Also, in looking over the documents from Measure L Citizens Oversight Committee, much has been done in the building and refurbishment area, little has been done in the technology area. That could be because the bulk of the bond money is obligated to construction with just a slice taken for technology.
Questions that I hope will be asked, is how much of this money will go to increasing technology rather than just more construction? How much will go into improving classroom technology? How much will be directly spent on our children as opposed to new building construction? As a reminder, Measure L was supposed to pay for technology as well as construction (yeah,yeah, I know – the science and technology building at Foothill). If sufficient controls are not put into place (besides a Citizens Oversight Committee that includes the City Treasurer, Geroge Jeffries who in all likelihood is reporting to Jerry Amante on the doings of TUSD), how will the taxpayers know they got what they will be paying for (for a long time)?

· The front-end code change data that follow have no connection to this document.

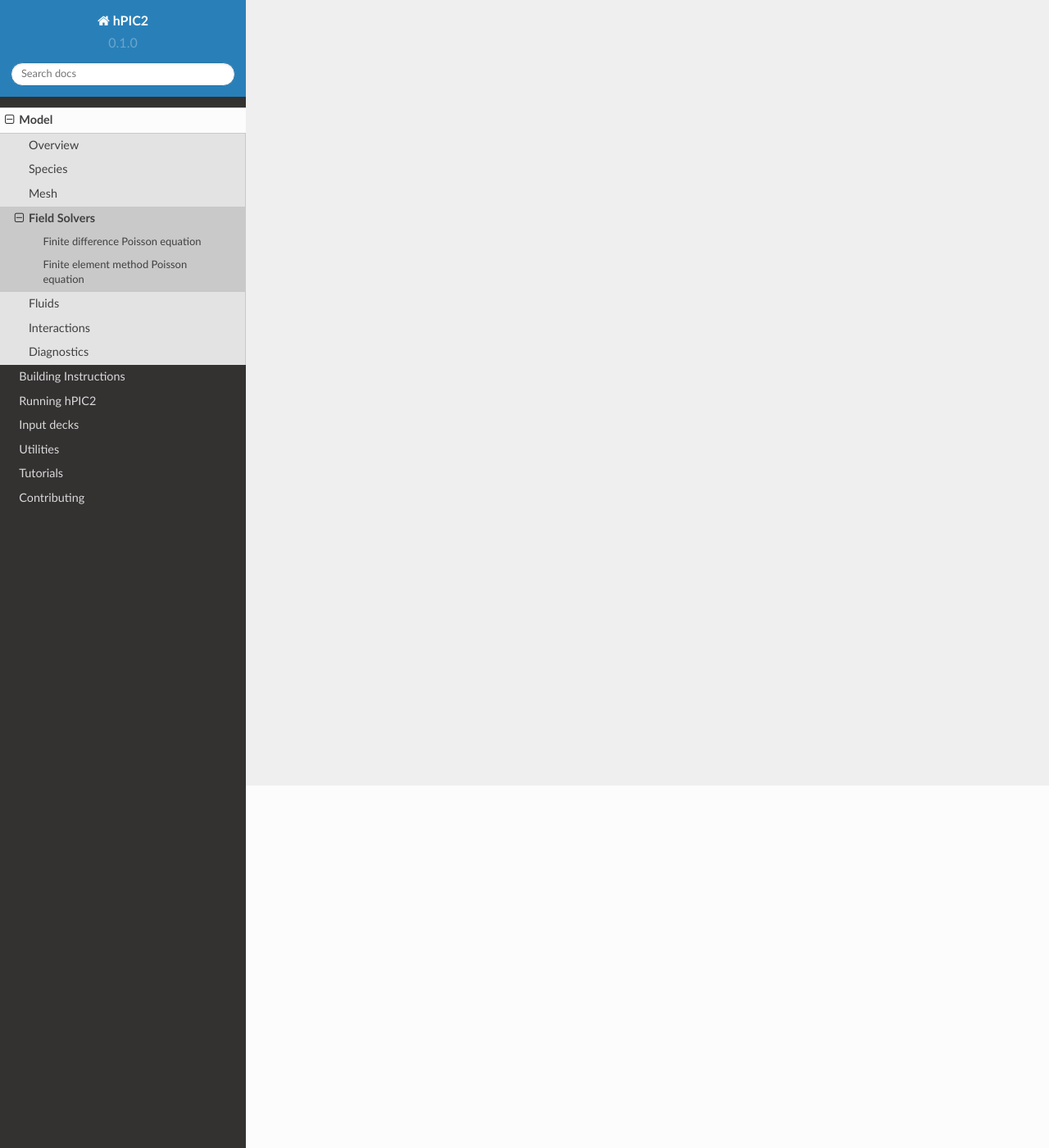
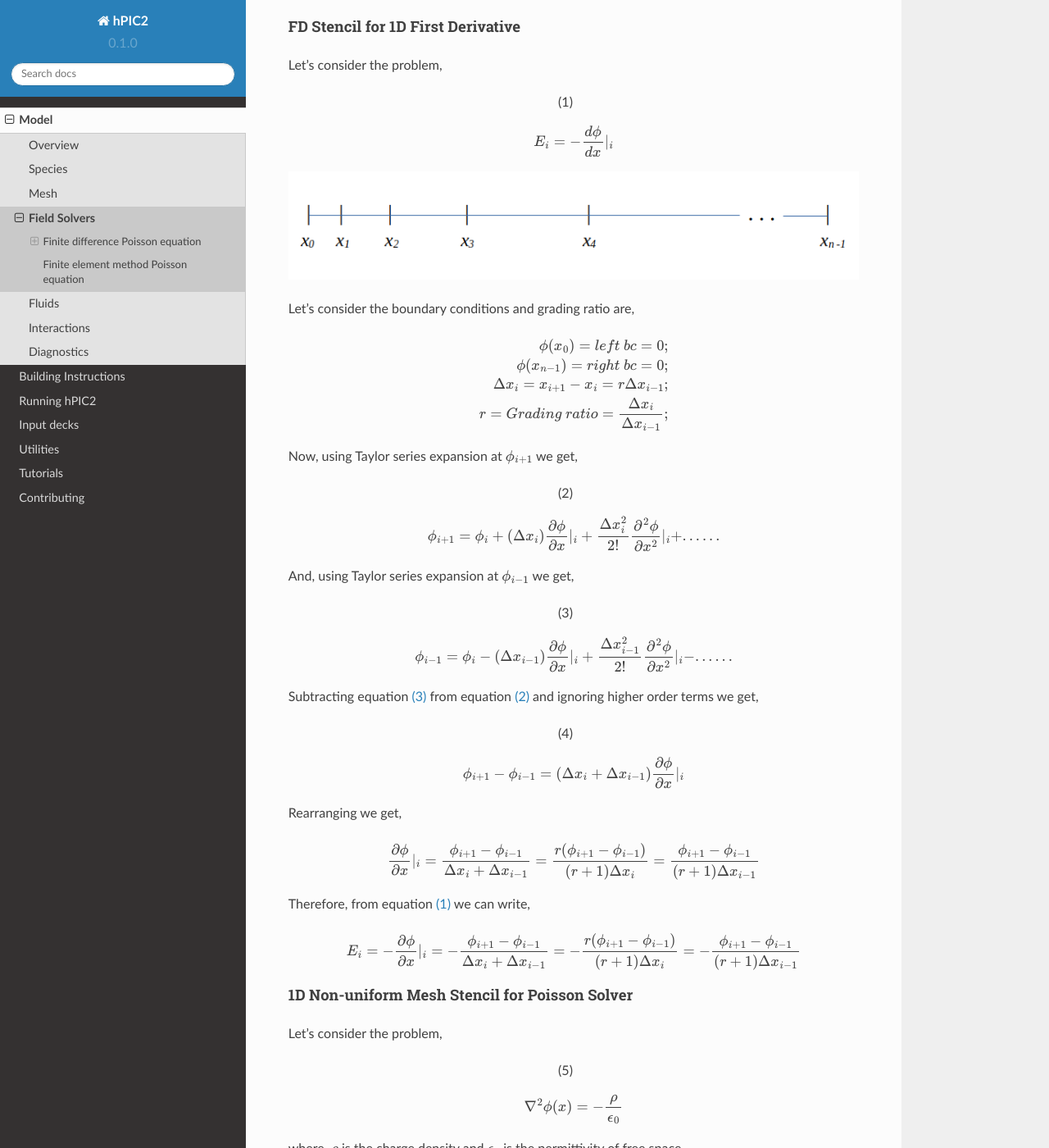
Before and after one commit to lcpp-org/hpic2doc, a Sphinx documentation site: the page built from docs/source/field_solvers.rst, in a window 1280 px wide and 1400 px high, scrolled down 442 px. Shown: the whole window at 82% size. Built offline with Sphinx 7.4.7 and the Read the Docs theme 2.0.0, drawn with Linux system fonts in a browser that asks for light colours; some of the changed text lies outside the part shown.

Commit message:
Adding 1d solver

```diff
--- a/docs/source/field_solvers.rst
+++ b/docs/source/field_solvers.rst
@@ -4,5 +4,114 @@ Field Solvers
 Finite difference Poisson equation
 ----------------------------------
 
+Solvers on uniform grid
+~~~~~~~~~~~~~~~~~~~~~~~
+
+Solvers on non-uniform grid
+~~~~~~~~~~~~~~~~~~~~~~~~~~~
+This section was prepared by
+
+-  Huq Md Fazlul, UIUC
+
+1D Non-uniform Grid
+~~~~~~~~~~~~~~~~~~~
+
+
+FD Stencil for 1D First Derivative
+^^^^^^^^^^^^^^^^^^^^^^^^^^^^^^^^^^
+
+Let’s consider the problem,
+
+
+.. math::
+   :label: eq_1stdev1
+
+   E_i = - \frac{d\phi}{dx}|_i
+
+
+
+.. figure:: figures/nonuniform_mesh.png
+   :alt:
+
+Let’s consider the boundary conditions and grading ratio are,
+
+.. math::
+
+   \begin{aligned}
+   \phi{(x_0)} = left\  bc = 0;\\
+   \phi{(x_{n-1})} = right\  bc = 0;\\
+   \Delta{x_i} = x_{i+1} - x_i = r\Delta{x_{i-1}};\\
+   r = Grading\ ratio =\frac{\Delta{x_i}}{\Delta{x_{i-1}}};
+   \end{aligned}
+
+Now, using Taylor series expansion at :math:`\phi_{i+1}` we get,
+
+.. math::
+   :label: eq_1stdev2
+
+   \phi_{i+1} = \phi_i+(\Delta x_i) \frac{\partial \phi}{\partial x}|_{i}+\frac{\Delta x_i^2}{2!}\frac{\partial^2\phi}{\partial x^2}|_i +......
+
+And, using Taylor series expansion at :math:`\phi_{i-1}` we get,
+
+.. math::
+   :label: eq_1stdev3
+
+   \phi_{i-1} = \phi_i-(\Delta x_{i-1}) \frac{\partial \phi}{\partial x}|_{i}+\frac{\Delta x_{i-1}^2}{2!}\frac{\partial^2\phi}{\partial x^2}|_i -......
+
+Subtracting equation :eq:`eq_1stdev3` from equation :eq:`eq_1stdev2` and ignoring higher order terms we get,
+
+.. math::
+   :label: eq_1stdev4
+
+   \phi_{i+1}-\phi_{i-1} = (\Delta x_i + \Delta x_{i-1})\frac{\partial \phi}{\partial x}|_{i}
+
+Rearranging we get,
+
+.. math::
+   \label{eq:1stdev5}
+   \frac {\partial \phi}{\partial x}|_i = \frac{\phi_{i+1}-\phi_{i-1}}{\Delta x_i + \Delta x_{i-1}} = \frac{r(\phi_{i+1}-\phi_{i-1})}{(r+1)\Delta x_i} = \frac{\phi_{i+1}-\phi_{i-1}}{(r+1)\Delta x_{i-1}}
+
+Therefore, from equation :eq:`eq_1stdev1` we can write,
+
+.. math::
+   \label{eq:1stdev6}
+   E_i = - \frac {\partial \phi}{\partial x}|_i = - \frac{\phi_{i+1}-\phi_{i-1}}{\Delta x_i + \Delta x_{i-1}} = - \frac{r(\phi_{i+1}-\phi_{i-1})}{(r+1)\Delta x_i} = - \frac{\phi_{i+1}-\phi_{i-1}}{(r+1)\Delta x_{i-1}}
+
+1D Non-uniform Mesh Stencil for Poisson Solver
+^^^^^^^^^^^^^^^^^^^^^^^^^^^^^^^^^^^^^^^^^^^^^^
+Let's consider the problem,
+
+.. math::
+   :label: eq_poisson1
+
+   \nabla^2 \phi(x) = - \frac{\rho}{\epsilon_0}
+
+where, :math:`\rho` is the charge density and :math:`\epsilon_0` is the permittivity of free space.
+
+For full Poisson problem
+~~~~~~~~~~~~~~~~~~~~~~~~
+For Dirichlet boundary conditions
+~~~~~~~~~~~~~~~~~~~~~~~~~~~~~~~~~
+Let's consider the boundary conditions and grading ratio are,
+
+.. math::
+   :label: eq_poisson2
+
+   \begin{aligned}
+   \phi{(x_0)} = left\  bc = 0;\\
+   \phi{(x_{n-1})} = right\  bc = 0;\\
+   \Delta{x_i} = x_{i+1} - x_i = r\Delta{x_{i-1}};\\
+   r = Grading\ ratio =\frac{\Delta{x_i}}{\Delta{x_{i-1}}};
+   \end{aligned}
+
+Now, using Taylor series expansion at :math:`\phi_{i+1}` we get,
+
+.. math::
+   :label: eq_poisson3
+
+   \phi_{i+1} = \phi_i+(\Delta x_i) \frac{\partial \phi}{\partial x}|_{i}+\frac{\Delta x_i^2}{2!}\frac{\partial^2\phi}{\partial x^2}|_i + \frac{\Delta x_i^3}{3!}\frac{\partial^3\phi}{\partial x^3}|_i + ......
+
+
+
 Finite element method Poisson equation
 ---------------------------------------
```
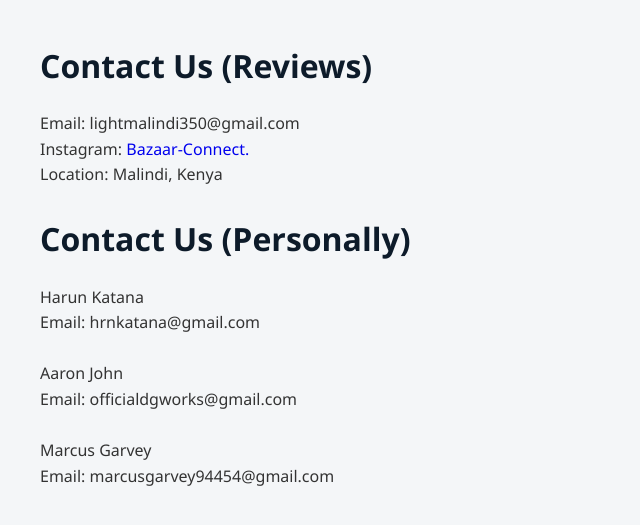
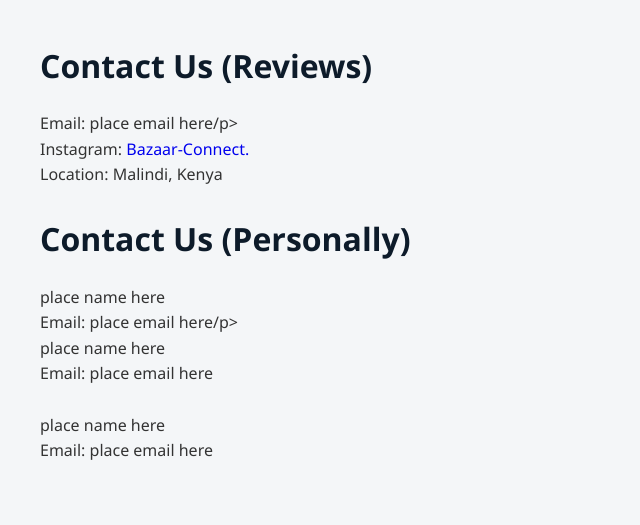
Before and after one commit to DoodleDivine/Bazaar-Connect-Event-Winning-Project-, a Flask app: page /ContactUs in a window 1280 px wide. Shown: the part 75-600 px from the top of the page, without its empty margins (0-640 px from the left). Run offline with Flask 3, Linux system fonts and the light colour scheme.

Commit message:
Replace contact details with placeholders
Updated contact information placeholders in contact.html.

```diff
--- a/frontend/templates/pages/contact.html
+++ b/frontend/templates/pages/contact.html
@@ -24,25 +24,25 @@
 <main>
 
     <h2>Contact Us (Reviews)</h2>
-    <p>Email: lightmalindi350@gmail.com</p>
+    <p>Email: place email here/p>
     <p>Instagram: <a href="https://www.instagram.com/bazaar.connect/?hl=en">Bazaar-Connect.</a> </p>
     <p>Location: Malindi, Kenya</p>
 
     <br>
 
     <h2>Contact Us (Personally)</h2>
-    <p>Harun Katana</p>
-    <p>Email: hrnkatana@gmail.com</p>
+    <p>place name here</p>
+    <p>Email: place email here/p>
 
     <br>
 
-    <p>Aaron John</p>
-    <p>Email: officialdgworks@gmail.com</p>
+    <p>place name here</p>
+    <p>Email: place email here</p>
 
     <br>
 
-    <p>Marcus Garvey</p>
-    <p>Email: marcusgarvey94454@gmail.com</p>
+    <p>place name here</p>
+    <p>Email: place email here</p>
 </main>
 
 <script src="{{ url_for('static', filename='js/script.js') }}"></script>
```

Apparently, the school district is just in the “contemplation” stage of the bond game. In a time when austerity should be the word, it is a bit disconcerting that anyone, let alone a school district, would think of floating more debt in hopes that the magic financial fairy will make it all go away. These are your taxpayer dollars they hope to put to work. It will be up to us to decide if the benefit outweighs the cost.